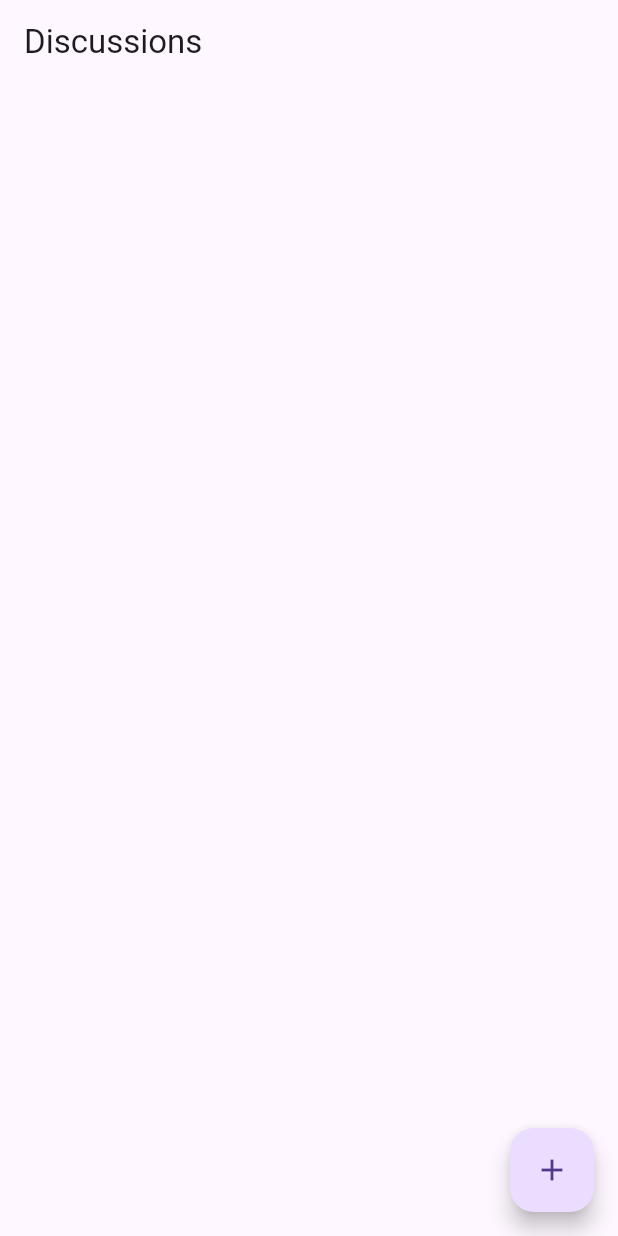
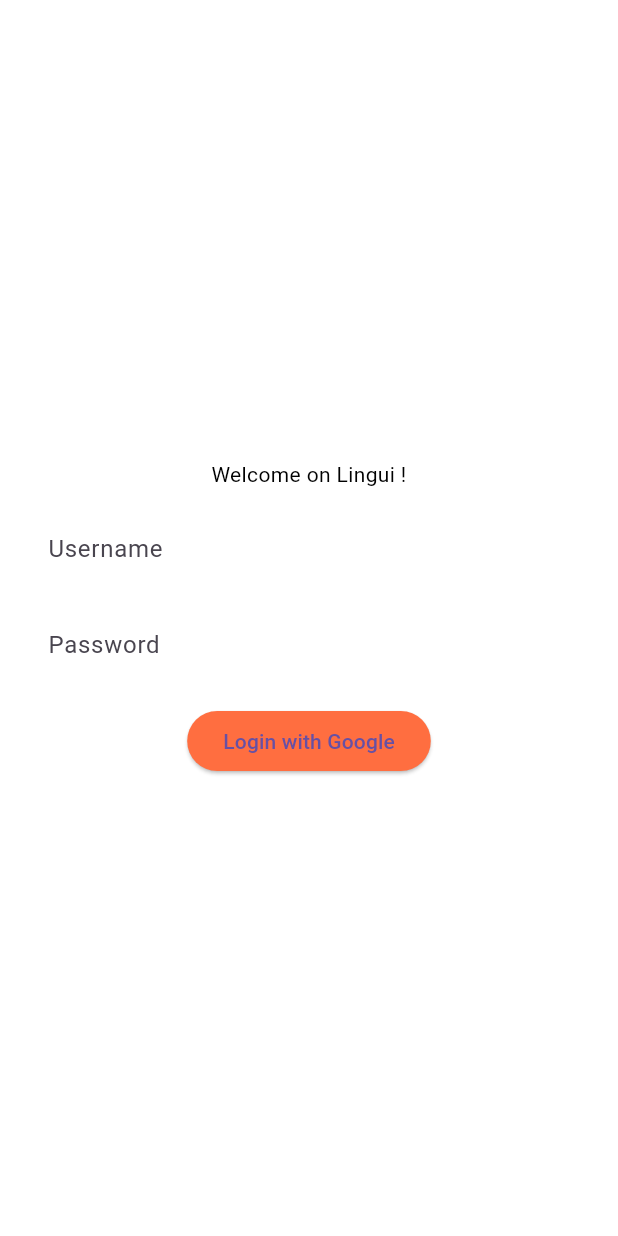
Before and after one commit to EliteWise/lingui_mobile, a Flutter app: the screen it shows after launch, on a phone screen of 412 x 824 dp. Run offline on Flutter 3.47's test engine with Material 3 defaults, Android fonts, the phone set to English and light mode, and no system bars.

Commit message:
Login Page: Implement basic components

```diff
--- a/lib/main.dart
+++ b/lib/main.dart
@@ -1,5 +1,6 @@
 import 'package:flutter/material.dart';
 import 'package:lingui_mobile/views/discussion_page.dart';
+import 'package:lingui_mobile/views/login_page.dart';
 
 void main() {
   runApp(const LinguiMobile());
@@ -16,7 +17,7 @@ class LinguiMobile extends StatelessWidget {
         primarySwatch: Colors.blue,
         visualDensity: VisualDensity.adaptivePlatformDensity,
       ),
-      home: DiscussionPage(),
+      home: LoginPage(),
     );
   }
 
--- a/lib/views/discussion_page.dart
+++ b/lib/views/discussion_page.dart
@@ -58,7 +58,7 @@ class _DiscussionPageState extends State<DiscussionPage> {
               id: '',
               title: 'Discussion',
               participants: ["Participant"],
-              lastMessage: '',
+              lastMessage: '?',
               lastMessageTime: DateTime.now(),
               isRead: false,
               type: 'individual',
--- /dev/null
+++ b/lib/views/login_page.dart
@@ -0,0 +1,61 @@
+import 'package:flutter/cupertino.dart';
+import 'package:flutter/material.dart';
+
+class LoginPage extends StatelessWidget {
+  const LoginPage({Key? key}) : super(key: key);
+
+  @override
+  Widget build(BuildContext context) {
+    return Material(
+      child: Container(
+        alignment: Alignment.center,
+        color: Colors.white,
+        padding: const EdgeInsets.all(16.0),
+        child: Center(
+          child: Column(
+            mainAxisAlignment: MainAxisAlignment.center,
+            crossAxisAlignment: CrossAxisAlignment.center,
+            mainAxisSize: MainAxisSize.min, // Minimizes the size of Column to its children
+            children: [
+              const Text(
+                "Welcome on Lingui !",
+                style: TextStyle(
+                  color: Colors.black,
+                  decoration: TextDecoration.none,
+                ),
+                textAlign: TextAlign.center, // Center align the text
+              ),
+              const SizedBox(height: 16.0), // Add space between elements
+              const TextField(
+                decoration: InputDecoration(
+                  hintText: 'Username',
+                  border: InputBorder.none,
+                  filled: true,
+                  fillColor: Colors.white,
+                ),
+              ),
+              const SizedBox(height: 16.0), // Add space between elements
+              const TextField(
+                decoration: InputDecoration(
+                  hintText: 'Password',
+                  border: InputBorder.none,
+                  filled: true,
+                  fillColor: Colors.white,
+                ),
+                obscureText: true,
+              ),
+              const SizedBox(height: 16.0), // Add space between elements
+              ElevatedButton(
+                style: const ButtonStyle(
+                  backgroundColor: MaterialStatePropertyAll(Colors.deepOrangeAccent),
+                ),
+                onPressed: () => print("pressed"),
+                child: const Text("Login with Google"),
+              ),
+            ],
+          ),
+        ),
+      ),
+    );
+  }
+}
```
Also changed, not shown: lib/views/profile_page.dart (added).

· · ·

- To do
Where a line of the records holds the word "import", copy that line.

- Answer to the exercise
 import 'package:flutter/material.dart';
 import 'package:lingui_mobile/views/discussion_page.dart';
+import 'package:lingui_mobile/views/login_page.dart';
+import 'package:flutter/cupertino.dart';
+import 'package:flutter/material.dart';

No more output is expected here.